*** Input for this task Section Begins ***

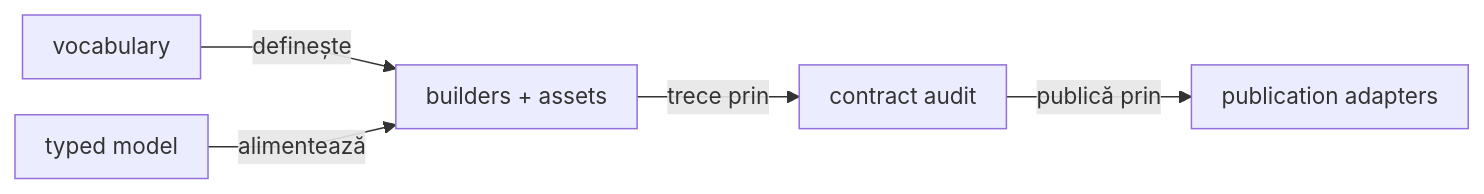
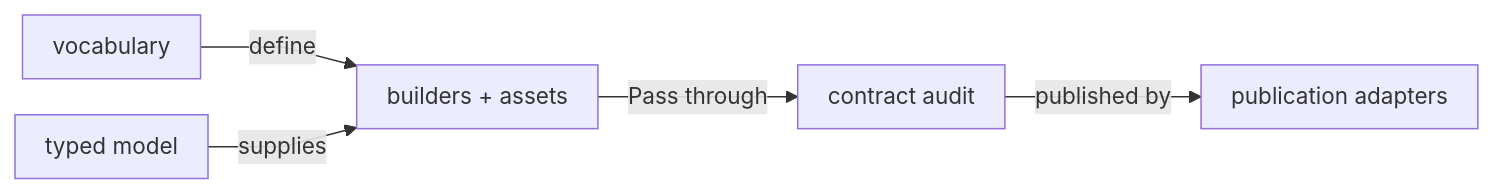
The second of 18 diagrams in atf-reporting/README.md (crististefanita/atf_j0), drawn with Mermaid before and after one commit. The commit also changed other lines of this file and 113 other files, not shown here.

````diff
--- a/atf-reporting/README.md
+++ b/atf-reporting/README.md
@@ -226,13 +206,13 @@
 ```mermaid
 %%{init: {"themeVariables":{"fontSize":"15px"},"themeCSS":".nodeLabel, .nodeLabel p { font-size: 15px !important; line-height: 1.35 !important; } .edgeLabel, .edgeLabel p { font-size: 12px !important; font-weight: 400 !important; line-height: 1.2 !important; } .edgeLabel .labelBkg, .edgeLabel p { background: transparent !important; } .edgeLabel foreignObject { transform: translateY(-18px); overflow: visible; } .node rect { rx: 6px; ry: 6px; }","flowchart":{"curve":"linear","nodeSpacing":24,"rankSpacing":40,"padding":10,"diagramPadding":16}}}%%
 flowchart LR
     Vocabulary[vocabulary]
     Runtime[typed model]
     Serialize[builders + assets]
     Audit[contract audit]
     Publish[publication adapters]
-    Vocabulary -->|definește| Serialize
-    Runtime -->|alimentează| Serialize
-    Serialize -->|trece prin| Audit
-    Audit -->|publică prin| Publish
+    Vocabulary -->|define| Serialize
+    Runtime -->|supplies| Serialize
+    Serialize -->|Pass through| Audit
+    Audit -->|published by| Publish
 ```
````
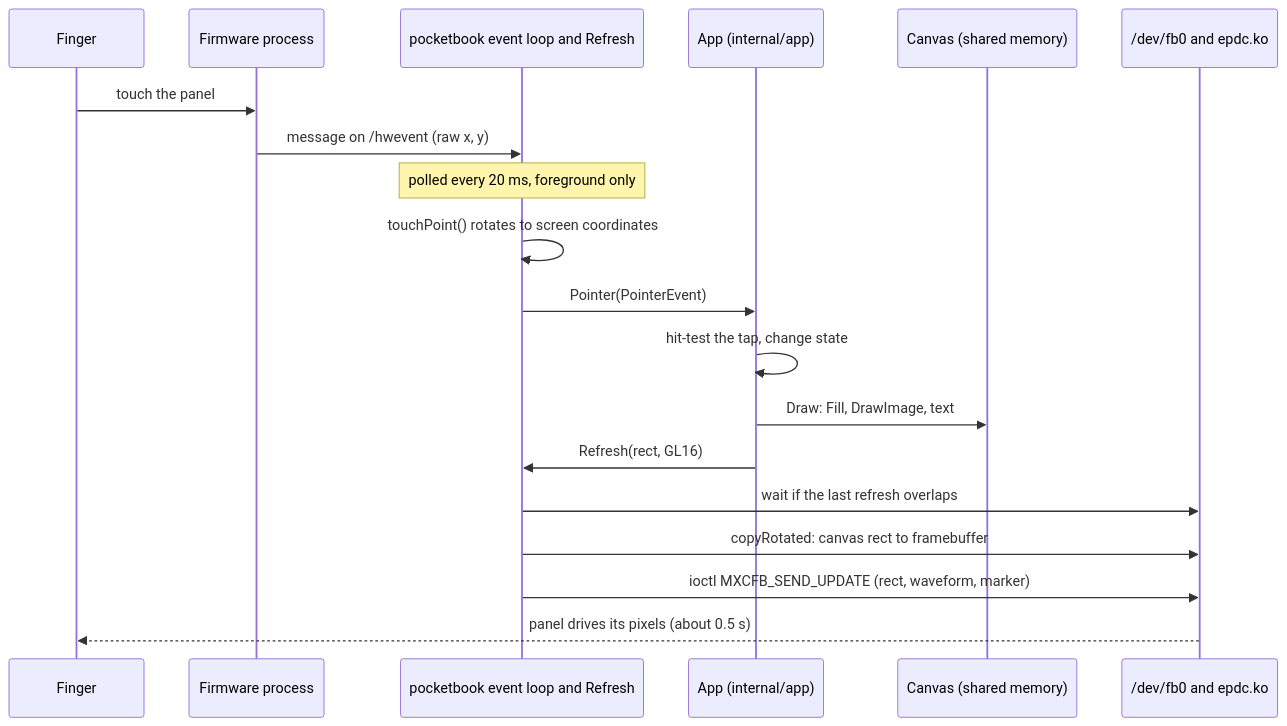
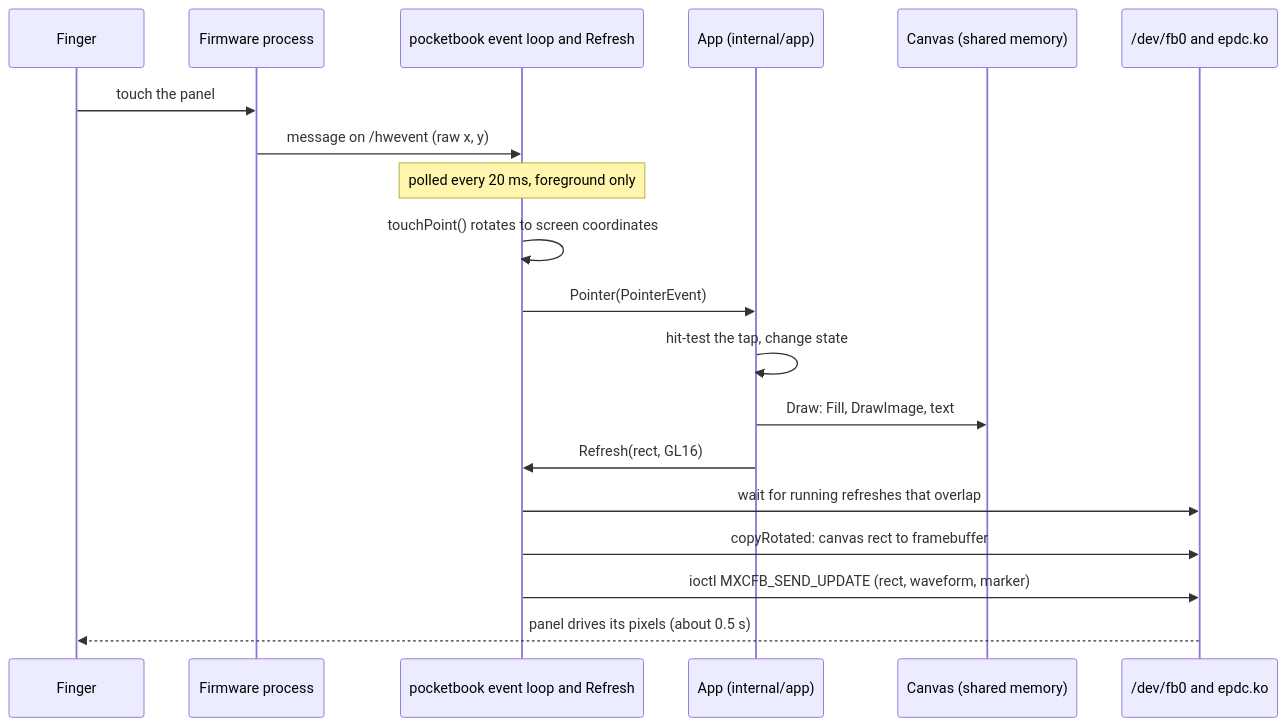
The diagram in docs/reference/eink-and-firmware.md (CedricHerzog/inkshelf), drawn with Mermaid before and after one commit. The commit also changed other lines of this file and 33 other files, not shown here.

````diff
--- a/docs/reference/eink-and-firmware.md
+++ b/docs/reference/eink-and-firmware.md
@@ -134,21 +160,21 @@
 ```mermaid
 sequenceDiagram
     participant Finger
     participant Firmware as Firmware process
     participant EventLoop as pocketbook event loop and Refresh
     participant App as App (internal/app)
     participant Canvas as Canvas (shared memory)
     participant FB as /dev/fb0 and epdc.ko
     Finger->>Firmware: touch the panel
     Firmware->>EventLoop: message on /hwevent (raw x, y)
     Note over EventLoop: polled every 20 ms, foreground only
     EventLoop->>EventLoop: touchPoint() rotates to screen coordinates
     EventLoop->>App: Pointer(PointerEvent)
     App->>App: hit-test the tap, change state
     App->>Canvas: Draw: Fill, DrawImage, text
     App->>EventLoop: Refresh(rect, GL16)
-    EventLoop->>FB: wait if the last refresh overlaps
+    EventLoop->>FB: wait for running refreshes that overlap
     EventLoop->>FB: copyRotated: canvas rect to framebuffer
     EventLoop->>FB: ioctl MXCFB_SEND_UPDATE (rect, waveform, marker)
     FB-->>Finger: panel drives its pixels (about 0.5 s)
 ```
````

*** Input for this task Section Ends ***

*Your instructions*
The answer should be one number, namely how many lines of the entries above include the string "EventLoop".

*Exercise response*
10